Mandela visit sheds light on Entrepreneurship and the African Diaspora

October 8, 2014
Prairie View A&M University

The College of Business recently welcomed Ndaba Mandela, the grandson of Nelson Mandela, rounding out a week of International events exposing students to cultural globalization. The younger Mandela spoke about his numerous accomplishments as an entrepreneur and organizational leader and addressed African stereotypes.

Mandela opened his speech by detailing a particular incident that sparked his desire to start his own outreach organization.

According to Mandela, while visiting Disney World, a gentleman asked him, “Where are you from?” Once the gentleman learned Mandela was from Africa, he asked him, “How big do the lions get there?” Once again, Mandela was jarred by the “TV effect” – many people living outside of Africa have a perception of Africa based solely on the things that they have seen on (American) TV. But not every place in Africa is a jungle or safari. Africa has skyscrapers, education centers, urbanized cities and beautiful landscapes that do not involve lions, tigers or bears.

While this encounter may have seemed like a minor irritation to many, Mandela and his cousin were inspired to launch Africa Rising. Since 2009, the organization not only addresses how to shed the stereotypes and shine a new light on Africa, but it does important outreach work by engaging youth throughout the poorest parts of Africa through education. The organization also builds resource centers that afford community members the opportunity to use technology and have access to different information.

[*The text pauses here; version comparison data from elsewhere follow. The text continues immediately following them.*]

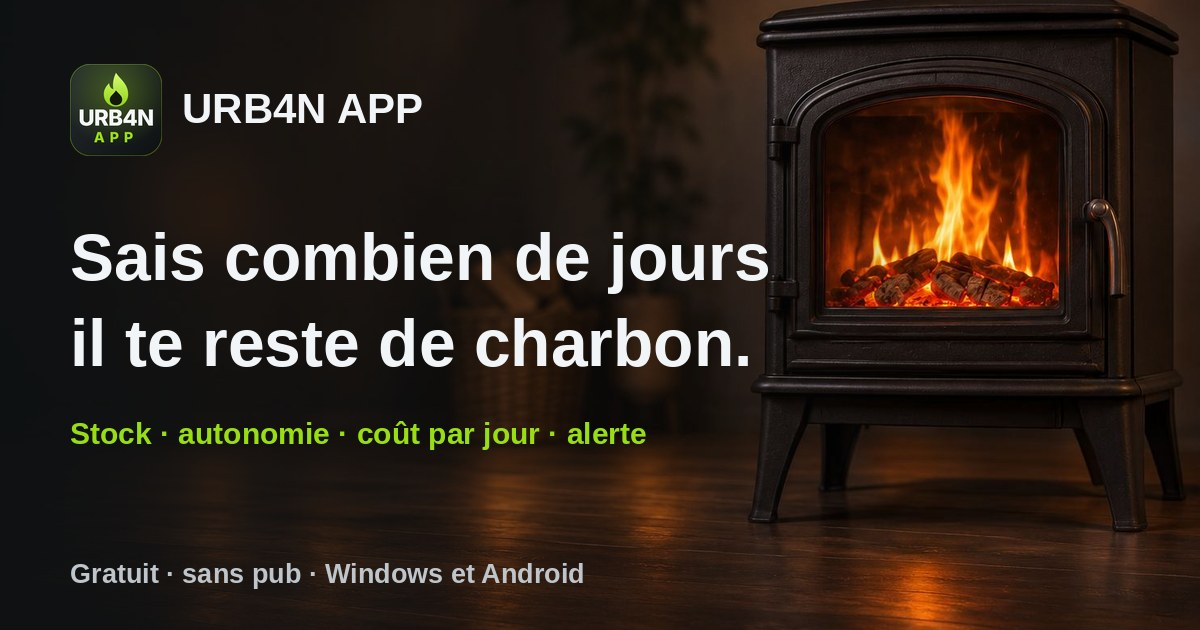
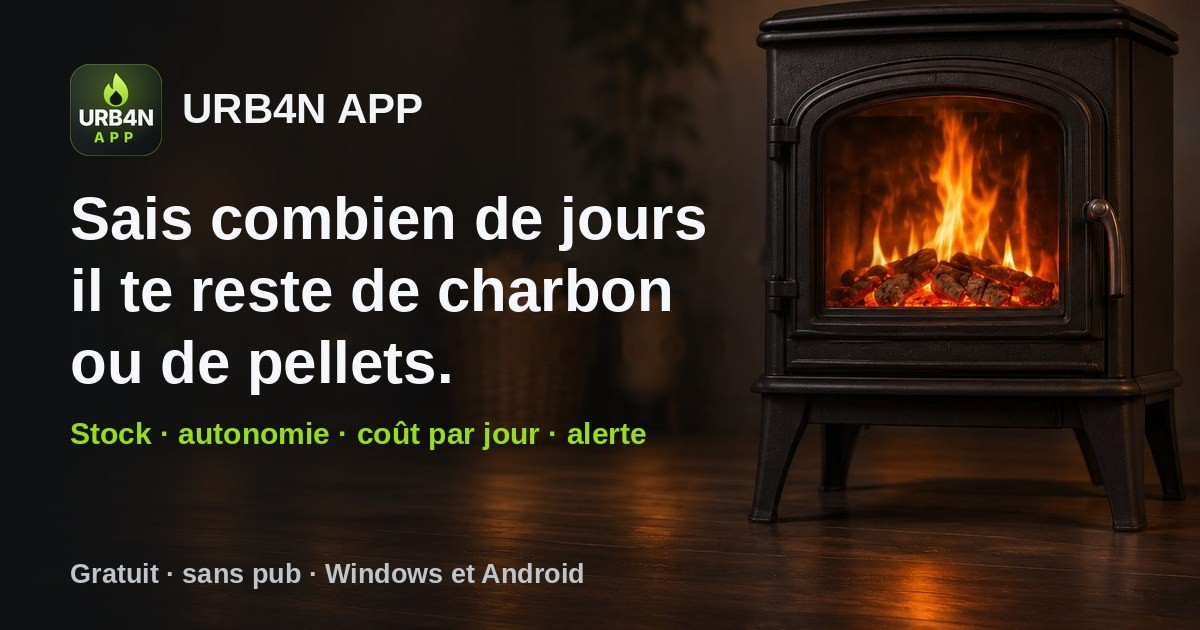
Image et titre de partage : charbon ou pellets
Claude-Session: https://claude.ai/code/session_017pRw9GXwh5B9mUks8ggPbM

Changed region(s): [[0.0617, 0.3016, 0.6475, 0.6333]]

diff --git a/index.html b/index.html
@@ -9,13 +9,13 @@
 <meta property="og:type" content="website">
 <meta property="og:site_name" content="URB4N APP">
 <meta property="og:locale" content="fr_BE">
-<meta property="og:title" content="URB4N APP — Sais combien de jours il te reste de charbon">
+<meta property="og:title" content="URB4N APP — Sais combien de jours il te reste de charbon ou de pellets">
 <meta property="og:description" content="Suivi de ton poêle à charbon ou à pellets : stock, autonomie, coût par jour et alerte avant la fin de la charge. Gratuit, sans pub, sur Windows et Android.">
 <meta property="og:url" content="https://urb4n-app.github.io/">
-<meta property="og:image" content="https://urb4n-app.github.io/og.jpg">
+<meta property="og:image" content="https://urb4n-app.github.io/og.jpg?v=2">
 <meta property="og:image:width" content="1200">
 <meta property="og:image:height" content="630">
-<meta property="og:image:alt" content="URB4N APP : un poêle allumé et le texte « Sais combien de jours il te reste de charbon »">
+<meta property="og:image:alt" content="URB4N APP : un poêle allumé et le texte « Sais combien de jours il te reste de charbon ou de pellets »">
 <meta name="twitter:card" content="summary_large_image">
 <meta name="theme-color" content="#111417">
 <link rel="stylesheet" href="style.css">
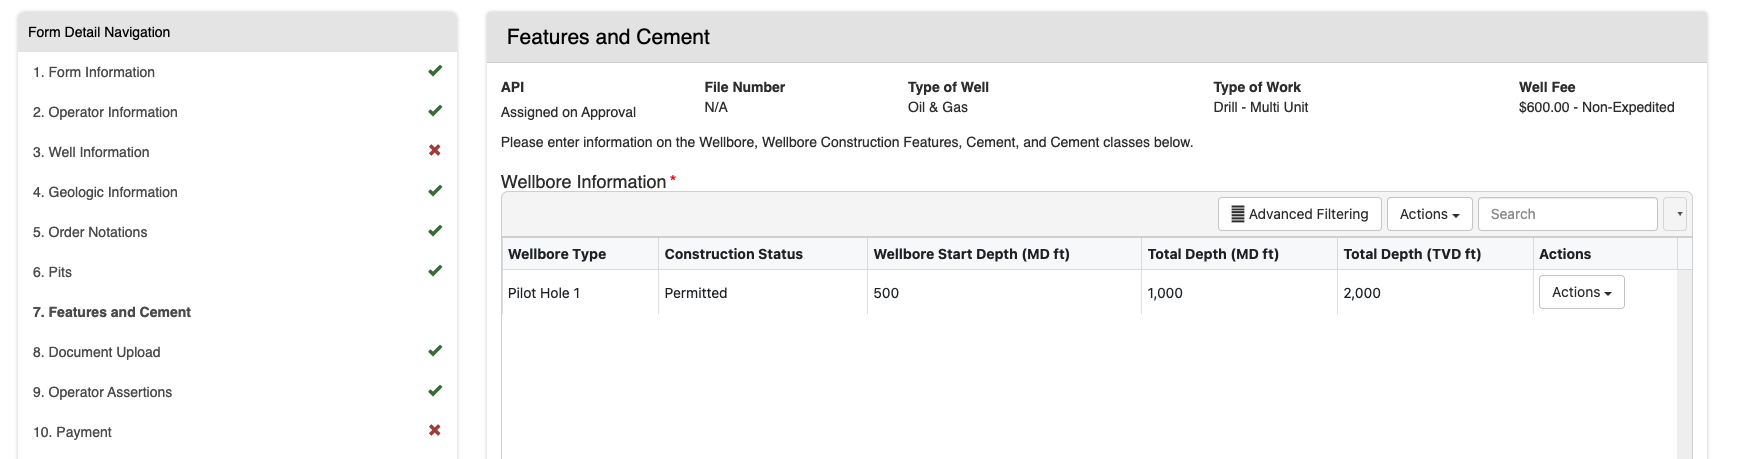
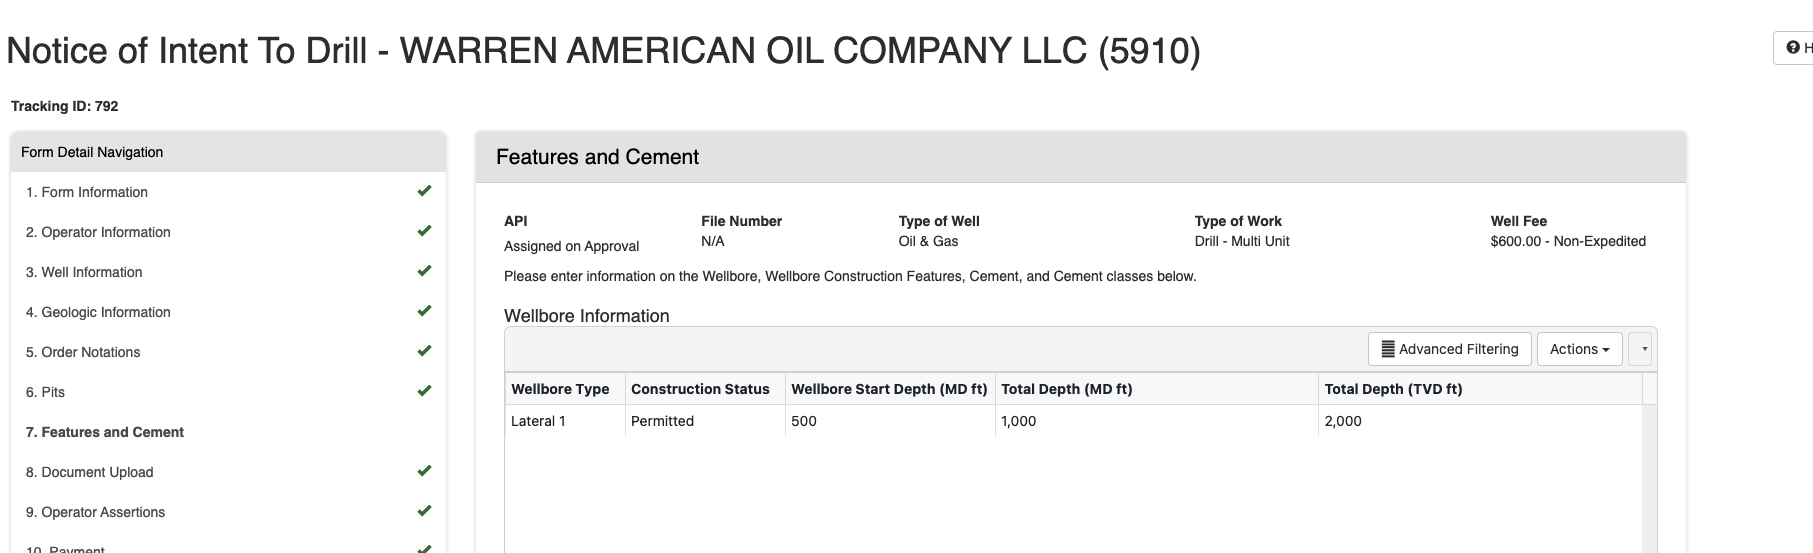
fix: UAT is all set to go

diff --git a/ITD-Payment-Tester.js b/ITD-Payment-Tester.js
@@ -317,7 +317,7 @@ function askQuestion(query) {
     await page1.locator('#WellboreInformationToolbar').getByRole('button', { name: 'Actions' }).click();
     await page1.getByRole('link', { name: 'Add Wellbore' }).click();
     await page1.getByRole('combobox', { name: 'Wellbore Type*' }).locator('span').first().click();
-    await page1.getByRole('option', { name: 'Pilot Hole' }).click();
+    await page1.getByRole('option', { name: 'Lateral' }).click();
     await page1.getByRole('combobox', { name: 'Wellbore Construction Status*' }).locator('span').first().click();
     await page1.getByRole('option', { name: 'Permitted' }).click();
     await page1.locator('#wellbore-information-section div').filter({ hasText: 'Wellbore Code (API 11 and 12)' }).nth(3).click();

While not running his flagship organization, Africa Rising, Mandela is heavily involved in another program called “The African Dream.” The purpose of this program is to bring together influential people to talk about, debate and clearly define what the African Dream is so that African can make informed choice about business, entrepreneurship and investment.

Mandela closed by encouraging students to define their own dreams. He implored everyone in attendance to use the platform given to them as educated African Americans to make a difference in the lives of others by becoming mentors for African children.

-Andetria Poole